Divorce is a very difficult, emotional and uncertain time for all concerned. In many cases, one or both partners will worry about the financial impact of splitting up and wonder how they will cope without the financial support of their partner – particularly if one partner has historically provided the bulk of the family income. Though it is hoped that many marriages and civil partnerships can end amicably, and both parties enter a mutually agreeable separation and dividing of assets, this is often not the case.
The matter of the division of money and assets will then fall to the decision of the courts. Assets can be divided into ‘matrimonial assets’ and ‘non-matrimonial’ assets. Matrimonial assets are what you have acquired or built up during the term of your marriage, and can typically include property, pensions, savings and personal belongings. Non-matrimonial assets are financial assets that were acquired before the start of the marriage, covering essentially the same things as matrimonial assets. Though non-matrimonial assets are treated differently to marital assets, they aren’t necessarily excluded from the settlement.
The circumstance of each divorce case is different, so there are no definitive rules that can determine how assets are divided. There are, however, a couple of overriding principles that the court will consider when making its decision. An equal split is often the starting point in any divorce, as is the principal of fairness – though what is deemed ‘fair’ does not necessarily mean an equal division and will be different from case to case.
There are also a number of factors which will play a significant part in any decision on the division of assets:
- The primary consideration should be the welfare of any children under the age of 18, and how much financial support one partner gives to another to maintain their welfare.

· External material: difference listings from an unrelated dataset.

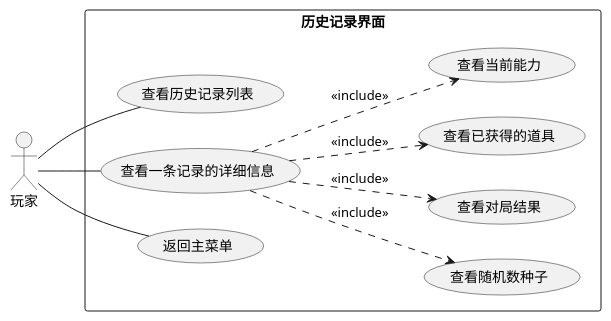
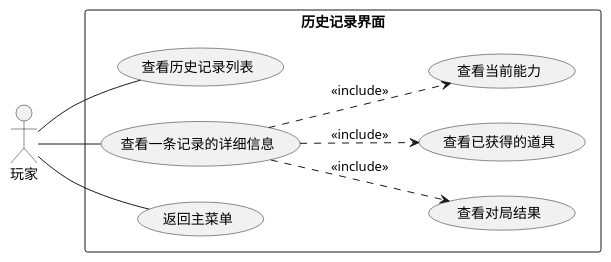
One commit to SnekTech/mine-sweeper-rogue-lib changed the diagram in SnekPlugin/Diagrams/UseCase/history.puml. Above: the diagram before and after it, drawn with PlantUML. The commit also changed 1 other file, not shown here.

Commit message:
update use case diagram

```diff
--- a/SnekPlugin/Diagrams/UseCase/history.puml
+++ b/SnekPlugin/Diagrams/UseCase/history.puml
@@ -1,27 +1,27 @@
-@startuml gameplay use case
+@startuml
 left to right direction
 
 actor "玩家" as p1
 
 rectangle 历史记录界面 {
     usecase check_records_list as "查看历史记录列表"
     
     usecase check_record_detail as "查看一条记录的详细信息"
     
-    usecase check_seed as "查看随机数种子"
+'    usecase check_seed as "查看随机数种子"
     usecase check_result as "查看对局结果"
     usecase check_items as "查看已获得的道具"
     usecase check_ability as "查看当前能力"
     usecase return_to_main_menu as "返回主菜单"
     
-    check_record_detail ..> check_seed : <<include>>
+'    check_record_detail ..> check_seed : <<include>>
     check_record_detail ..> check_result : <<include>>
     check_record_detail ..> check_items : <<include>>
     check_record_detail ..> check_ability : <<include>>
 }
 
 p1 -- check_records_list
 p1 -- check_record_detail
 p1 -- return_to_main_menu
 
 @enduml
```
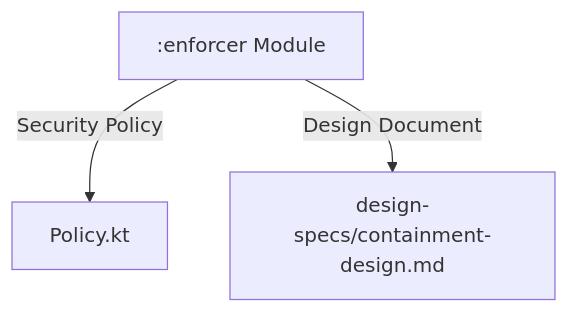
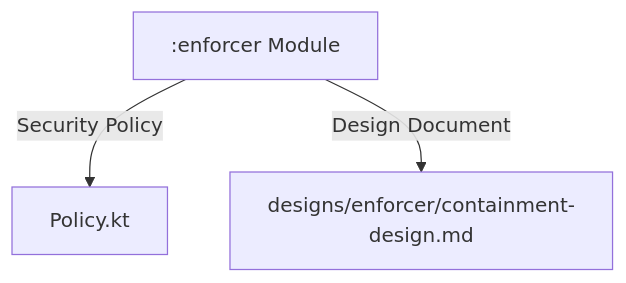
Before and after one commit to Pilleo/mazewall: the diagram in docs/internals/documentation-standards.md, drawn with Mermaid. The commit also changed other lines of this file and 31 other files, not shown here.

````diff
--- a/docs/internals/documentation-standards.md
+++ b/docs/internals/documentation-standards.md
@@ -57,7 +57,7 @@
     ```mermaid
     graph TD
         Enforcer[":enforcer Module"] -->|Security Policy| PolicyClass[Policy.kt]
-        Enforcer -->|Design Document| ContainmentDesign[design-specs/containment-design.md]
+        Enforcer -->|Design Document| ContainmentDesign[designs/enforcer/containment-design.md]
         
-        click ContainmentDesign "design-specs/containment-design.md"
+        click ContainmentDesign "designs/enforcer/containment-design.md"
     ```
````
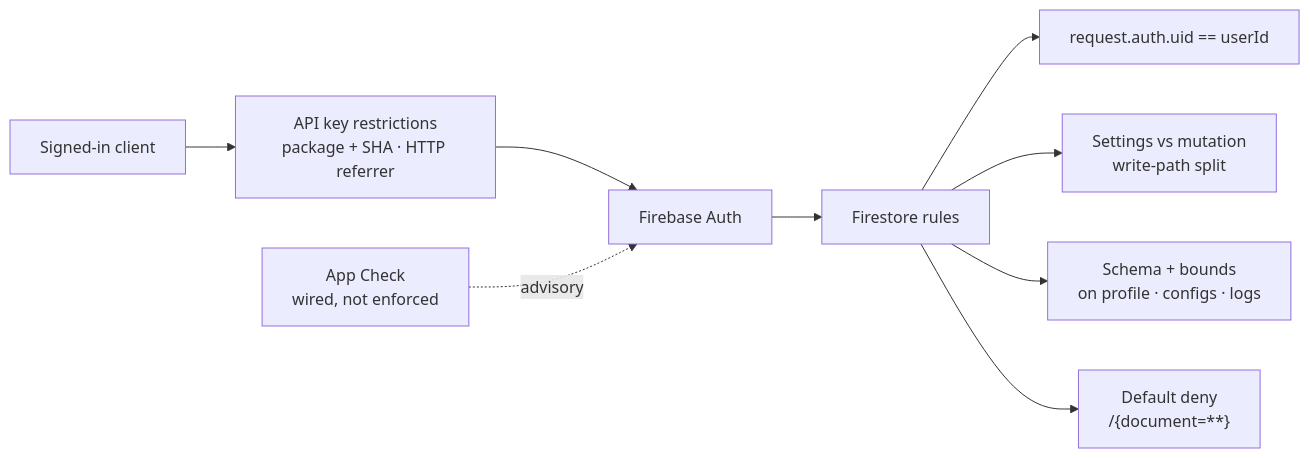
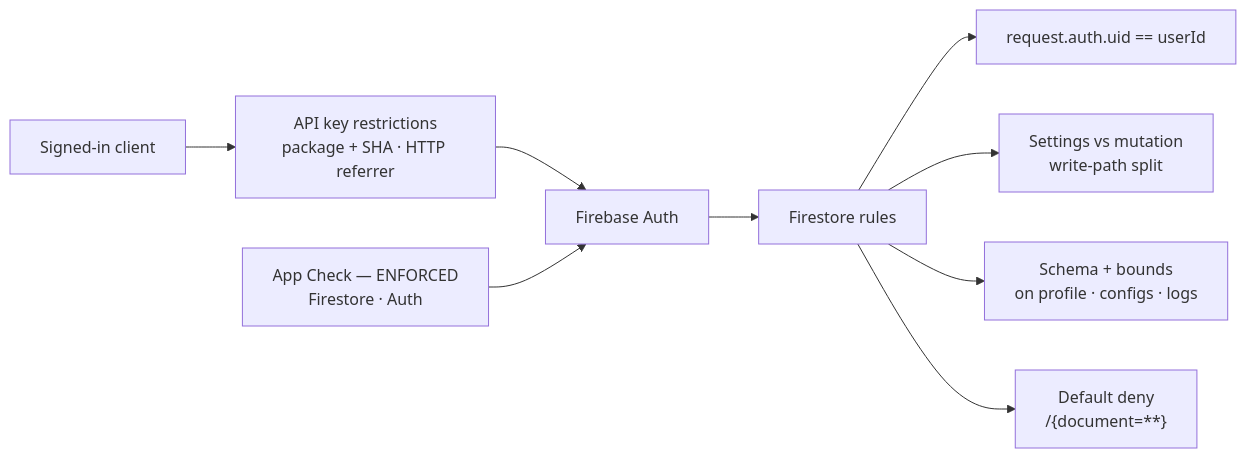
The second of 2 diagrams in README.md (shareef01/tabakpp), drawn with Mermaid before and after one commit. The commit also changed other lines of this file and 1 other file, not shown here.

First line of the commit message:
Correct the App Check docs: it is enforced, and that breaks sideloaded Android

````diff
--- a/README.md
+++ b/README.md
@@ -101,13 +101,13 @@
 ```mermaid
 flowchart LR
   Client["Signed-in client"] --> Key["API key restrictions<br/>package + SHA · HTTP referrer"]
   Key --> Auth["Firebase Auth"]
   Auth --> Rules["Firestore rules"]
 
   Rules --> Owner["request.auth.uid == userId"]
   Rules --> Split["Settings vs mutation<br/>write-path split"]
   Rules --> Shape["Schema + bounds<br/>on profile · configs · logs"]
   Rules --> Deny["Default deny<br/>/{document=**}"]
 
-  AC["App Check<br/>wired, not enforced"] -. advisory .-> Auth
+  AC["App Check — ENFORCED<br/>Firestore · Auth"] --> Auth
 ```
````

- The standard of living enjoyed by the family before the breakdown of the marriage.
- The income, earning capacity, property and other financial resources each partner has at the time of the divorce, or is likely to have in the foreseeable future.

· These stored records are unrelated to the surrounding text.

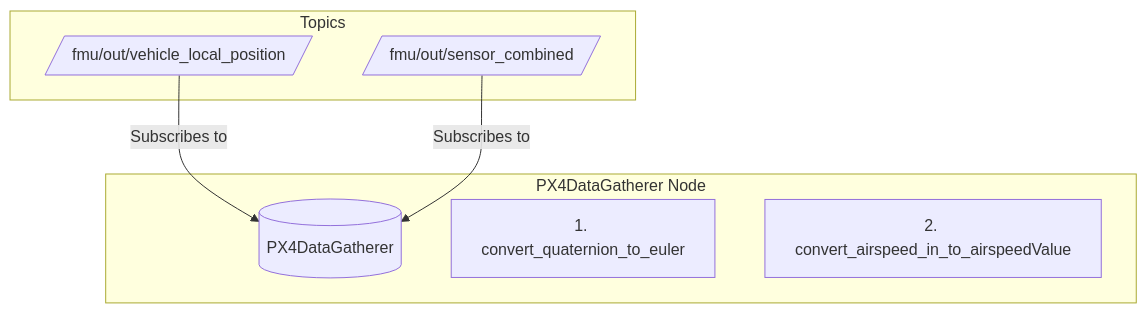
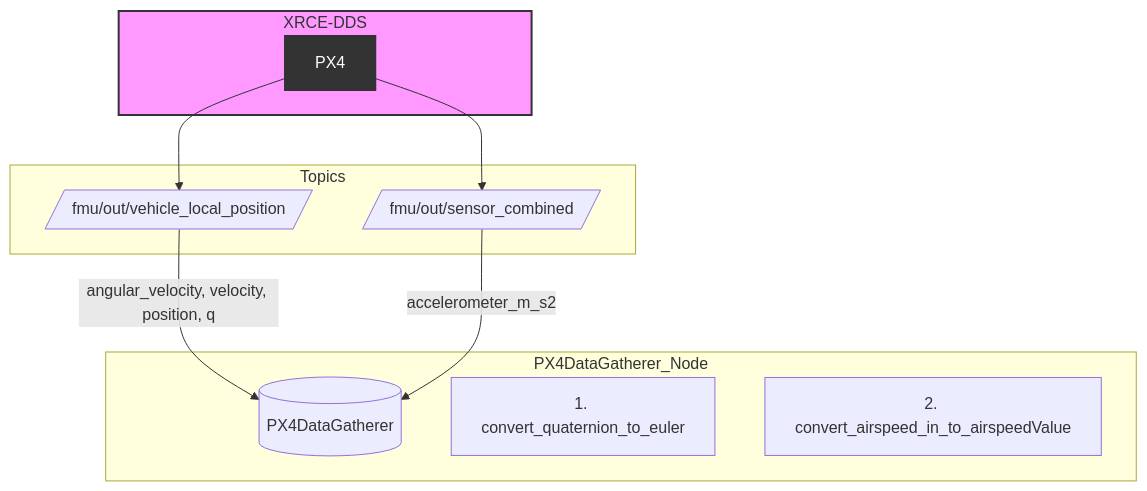
Before and after one commit to FredJones4/vtol_ctrl_ros2: the diagram in README.md, drawn with Mermaid.

Commit message:
improve graph

````diff
--- a/README.md
+++ b/README.md
@@ -105,18 +105,26 @@
 ```mermaid
 graph TD
-    subgraph PX4DataGatherer Node
+    subgraph PX4DataGatherer_Node
         A[(PX4DataGatherer)]
         A1[1. convert_quaternion_to_euler]
         A2[2. convert_airspeed_in_to_airspeedValue]
     end
 
     subgraph Topics
-
         D[/fmu/out/vehicle_local_position/]
         E[/fmu/out/sensor_combined/]
     end
 
-    D -->|Subscribes to| A
-    E -->|Subscribes to| A
+    subgraph XRCE-DDS
+        PX4[PX4]
+        PX4 --> D
+        PX4 --> E
+    end
+
+    style XRCE-DDS fill:#f9f,stroke:#333,stroke-width:2px
+    style PX4 fill:#333,stroke:#333,stroke-width:2px,color:#fff
+
+    D -->|angular_velocity, velocity, position, q| A
+    E -->|accelerometer_m_s2| A
 
 ```
````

- The financial needs, obligations and responsibilities which each of the parties has or is likely to have in the foreseeable future.
- The age of each person.
- The duration of the marriage.
- Physical or mental disabilities of either person.
- The contributions each person has made and/or is likely to make to the welfare of the family in the foreseeable future, including contributions of looking after the home and/or caring for the family.
- The conduct of each of the parties during the marriage – if that conduct is (in the opinion of the court) such that it should be regarded in the divorce settlement.
Few marriages end with both parties earning exactly the same amount, and sharing all household duties, including childcare, absolutely equally. The view that is generally taken is that all input into family life has equal merit, whether that be financial or other contributions.
It is understandable, therefore, that the court sometimes tells the person with the higher income to make regular maintenance payments to help with the other person’s living costs. This is called a ‘maintenance order’, and the payments can be set for a limited period of time, or until one partner dies, remarries or enters into a new civil partnership.
It is usually only paid where one partner can’t support themselves financially without it, and the amount a spouse receives would depend on how much they need to live on, how much income they already have, and how much they could potentially earn in the future.
If the marriage or civil partnership is short – typically, less than five years – it might not be paid at all or paid only for a short period through what’s called a ‘term order’. However, where a couple has been together for a long time, or where an ex-partner is unable to work for a variety of reasons, it can be paid for life.
Upmost in many divorcing couple’s minds is the question: who keeps the family home?
A family home is usually the most valuable asset within a marriage. So, it’s not surprising that people have a lot of questions regarding the division of their house.
There are several ways a property can be separated, these include:
- Sell and share profits – Both parties move out of the home and split the money from the sale equally to buy a new property.
- Buy out – One spouse buys the other out of the property and becomes the sole owner.
- Transfer of value – One party transfers some of the value of the property to the other person. The spouse leaving the home would not own any of the property but would keep a stake in the home value. If the house is sold, they would then receive their percentage cut.
- Unchanged ownership – One party will continue to live in the house, but ownership of the property remains unchanged.
Under certain circumstances, it might make sense for both parties to arrange a ‘clean break’ when getting divorced. This means ending all financial ties between both parties as soon as is reasonable after the divorce or dissolution. Where there is a clean break, there will be no spousal maintenance paid in the future. It should be noted that, however amicable and reasonable this may seem at the time, the only way you can guarantee that one party does not try to make financial claims against the other in the future is to get a court order, which must set out the financial arrangements stating that there is to be a clean break.
Here at Hutchinson Thomas, our aim is to achieve a timely and cost-effective outcome that is sympathetic to each individual client’s needs. We have considerable experience and well-tested expertise in handling ‘high value’ and financially complicated divorces, often involving business assets and inherited wealth.
If your relationship has broken down and you need help and advice on reaching a settlement, contact Robert Williams, Senior Partner at Hutchinson Thomas on email@example.com or call 01639 640 152.